NI’s £25 million Covid-19 support will ‘go to those who need it most’

Agriculture, Environment and Rural Affairs Minister Edwin Poots has said Northern Ireland’s £25 million Covid-19 support fund will be “targeted towards those most in need”.

It comes as talks have begun into how the money should be divvied up.

Farmers For Action had called for the money to be split among all farmers equally; however, Minister Poots the allocation must be evidence-based.

Minister Poots made the comments following a Private Members’ Motion in the Assembly this week on the issue.

Speaking after the motion, the Minister said: “In May, the NI Executive announced funding of £25 million for a Covid-19 support package – the most generous allocation made by any UK or EU administration for the agriculture and horticulture sectors during the coronavirus emergency.

“Since then, I have consulted with numerous industry representatives and stakeholders, including organisations, businesses and farmers from the red meat supply chain, the dairy processors and farmers and the farming unions to hear their analysis of the impacts of the pandemic and their proposals for allocation of the £25 million.

During those discussions, there was a clear acceptance of the need for support to be targeted at those farm business hardest hit financially as a direct result of the Covid-19 pandemic.

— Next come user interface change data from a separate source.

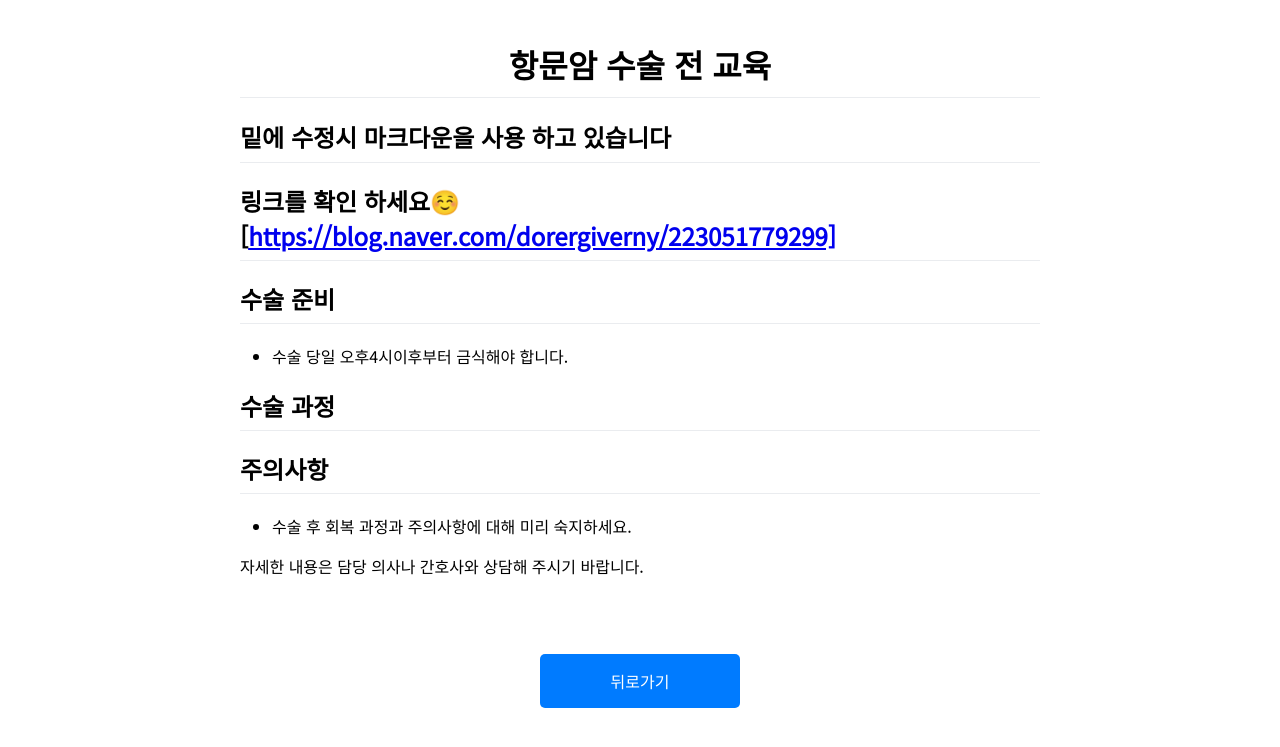
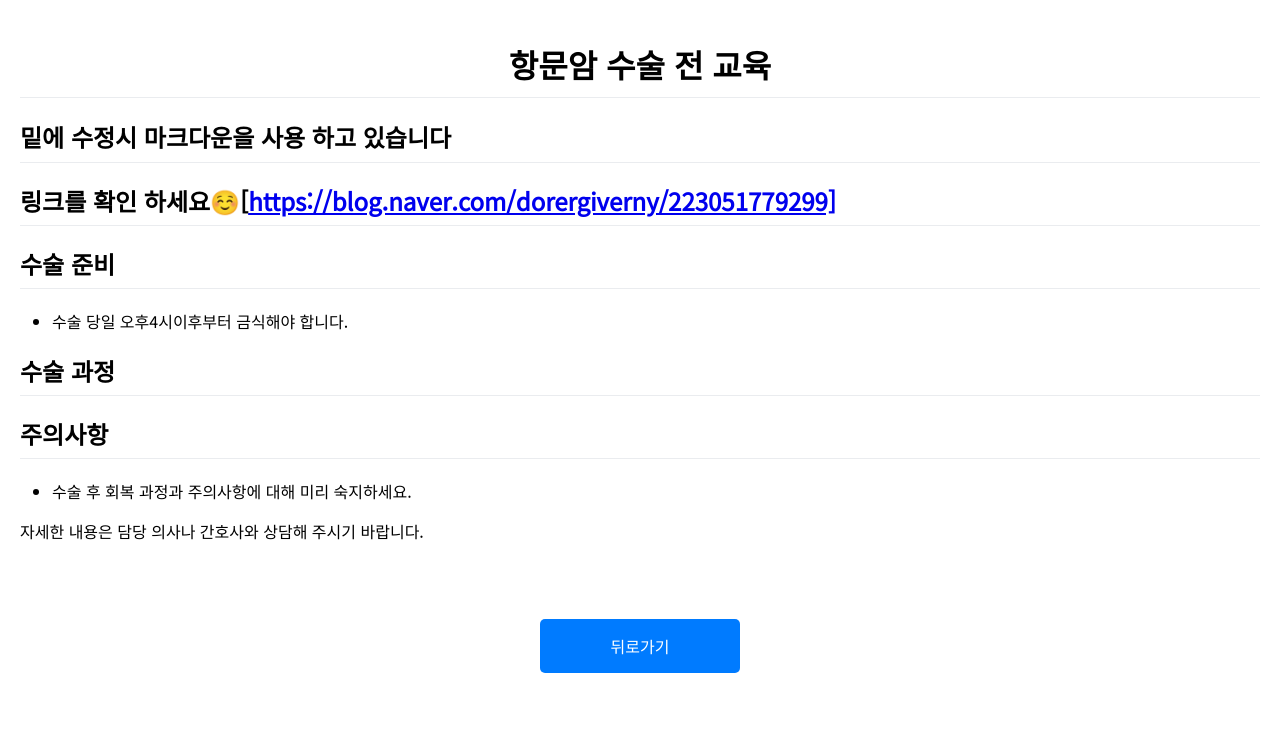
Before and after one commit to samgulza/samgulza.github.io, a Jekyll site: the page pages/pre-op-anal.html, which Jekyll copies as it is, in a window 1280 px wide. Shown: the top 747 px of the page. Built offline with Jekyll 4.4.1, drawn with Linux system fonts in a browser that asks for light colours.

Commit message:
Update pre-op-anal.html

```diff
--- a/pages/pre-op-anal.html
+++ b/pages/pre-op-anal.html
@@ -8,9 +8,11 @@
   <style>
     @import url('https://fonts.googleapis.com/css2?family=Noto+Sans+KR&display=swap');
     .content-container {
-      max-width: 800px;
+      max-width: 100%;
+      width: 100%;
       margin: 0 auto;
       padding: 20px;
+      box-sizing: border-box;
       text-align: left;
       font-family: 'Noto Sans KR', sans-serif;
     }
@@ -40,8 +42,6 @@
     .back-button:hover {
       background-color: #0056b3;
     }
-</style>
-
   </style>
   <script src="https://cdn.jsdelivr.net/npm/marked/marked.min.js"></script>
 </head>
```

The Minister was clear about his approach: “This is not about singling out specific sectors or farm types; this is about stabilising our entire agricultural community by helping those hit hardest, deal with short-term disruptions that would substantially threaten otherwise viable businesses.

“It is my intention to ensure the funding is driven towards those most in need and those who can clearly demonstrate tangible loses as a result of Covid-19.

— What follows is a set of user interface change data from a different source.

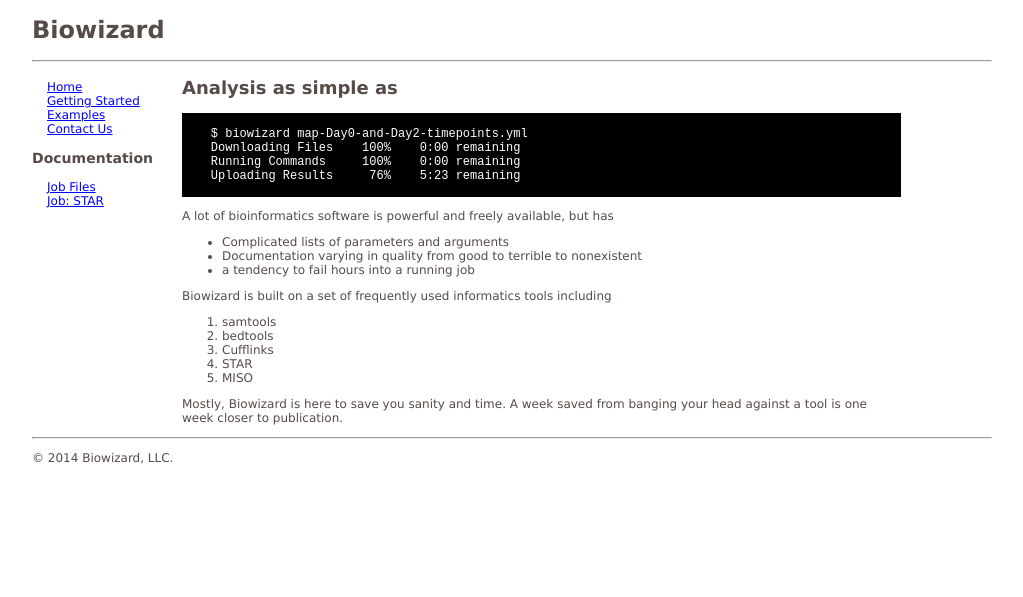
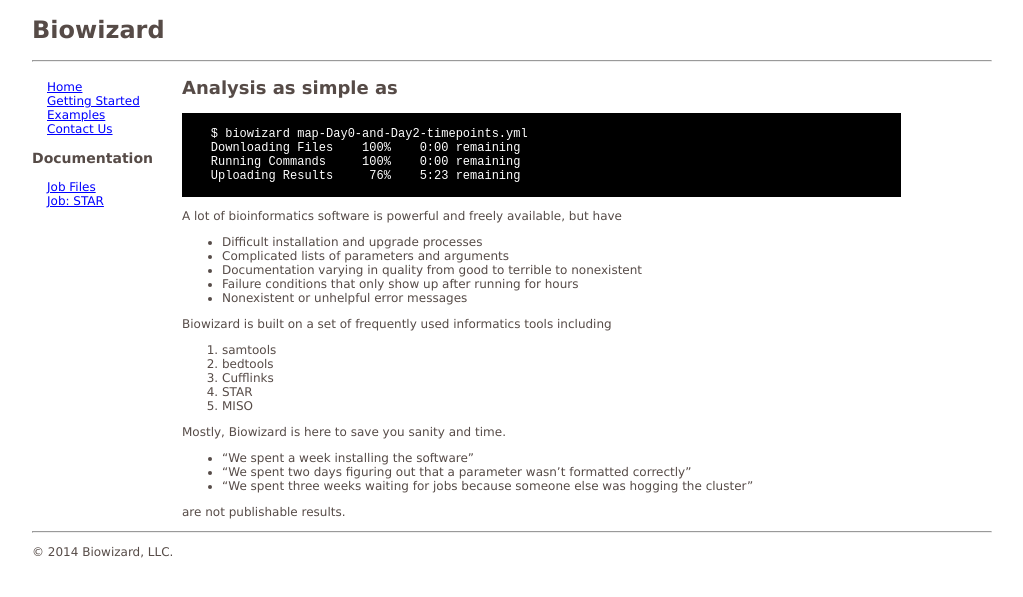
Before and after one commit to biowizard/biowizard.github.io, a Jekyll site: the page built from index.html, in a window 1280 px wide. Shown: the top 597 px of the page, without its empty margins (26-1049 px from the left). Built offline with Jekyll 4.4.1, drawn with Linux system fonts in a browser that asks for light colours.

Commit message:
Minor improvements

```diff
--- a/index.html
+++ b/index.html
@@ -13,11 +13,14 @@
 </div>
 
 
-A lot of bioinformatics software is powerful and freely available, but has
+A lot of bioinformatics software is powerful and freely available, but have
 
+* Difficult installation and upgrade processes
 * Complicated lists of parameters and arguments
 * Documentation varying in quality from good to terrible to nonexistent
-* a tendency to fail hours into a running job
+* Failure conditions that only show up after running for hours
+* Nonexistent or unhelpful error messages
+
 
 Biowizard is built on a set of frequently used informatics tools including
 
@@ -27,4 +30,10 @@
 1. STAR
 1. MISO
 
-Mostly, Biowizard is here to save you sanity and time. A week saved from banging your head against a tool is one week closer to publication.
+Mostly, Biowizard is here to save you sanity and time.
+
+* "We spent a week installing the software"
+* "We spent two days figuring out that a parameter wasn't formatted correctly"
+* "We spent three weeks waiting for jobs because someone else was hogging the cluster"
+
+are not publishable results.
```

“Those working in the industry, or who have a clear understanding of how it operates, will know that by taking this approach, the ripple effect will help support our agricultural communities and ensure that businesses can be sustainable and continue trading in the long term.”

Union proposals

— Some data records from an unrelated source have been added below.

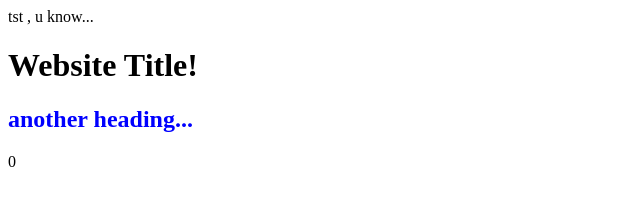
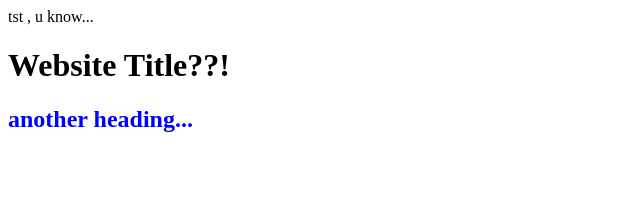
Before and after one commit to NickShein/NickShein.github.io, a plain HTML site: page index.html in a window 1280 px wide. Shown: the full height of the page, 0-640 px from the left. Drawn offline with Linux system fonts and the light colour scheme.

Commit message:
adding changes

```diff
--- a/index.html
+++ b/index.html
@@ -3,10 +3,9 @@
 <head>
 	<title>TEst</title>
 </head>
-<body>
-	tst , u know...
-	<h1>Website Title!</h1>
-	<h2 style="color:blue";> another heading...</h2>
+	<body>
+		tst , u know...
+		<h1>Website Title??!</h1>
+		<h2 style="color:blue";> another heading...</h2>
 	</body>
 </html>
-0
```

The Ulster Farmers’ Union met with Minister Edwin Poots earlier this month. The discussion took place over Zoom and also included representatives from the Livestock and Meat Commission (LMC) and Northern Ireland Meat Exporters Association (NIMEA).

Beef and lamb chairman Sam Chesney requested £13.2 million for the beef sector and £270,000 for the lamb sector.

An LMC-commissioned independent study with The Andersons Centre, showed that at the height of the pandemic, beef farmers incurred a loss of £238/carcass, and sheep farmers £31 / lamb carcass.

Beef finishers also took a severe hit as they were unable to source cattle. Data from the LMC showed movements were down 37,000 (55%) during lockdown, severely affecting finishers gross margins.

“The beef sector was first hit by the pandemic in late December when the Chinese market went into lockdown followed by the EU market. Italy is a major EU market for quality leather production and with the severe lockdown, this knock-on effect came very quickly to NI producers.

“This resulted in £40-£50/head prices that fell well below the three-year average. Farm-gate prices were aggravated further when the UK went into lockdown.

“The closure of the foodservice sector became the final nail in the coffin for many beef and sheep producers and this then exacerbated an already bad situation.

“We were expecting prices to rise this year and it was badly needed after the losses incurred over the past few years, but then the Covid-19 outbreak happened.

Beef and sheep farmers are worse off than ever before, and many were not able to draw support from the self-employment scheme.

“Therefore, it is vital that the funding for the agri-food sector is allocated to those farmers who suffered the most loss.

“The focus must be on slaughtered cattle in Northern Ireland and slaughtered lambs in both Northern Ireland and the Republic of Ireland,” said Chesney.

Chesney said that as a result, the union wanted to see £50/head paid on cattle in the first six months of 2020 and a further £60/head during the seven-week period from the end of March.

“For lamb, a payment of £8/lamb slaughtered for the four-week period ending on March 28 to week ending on April 18 is needed,” he said.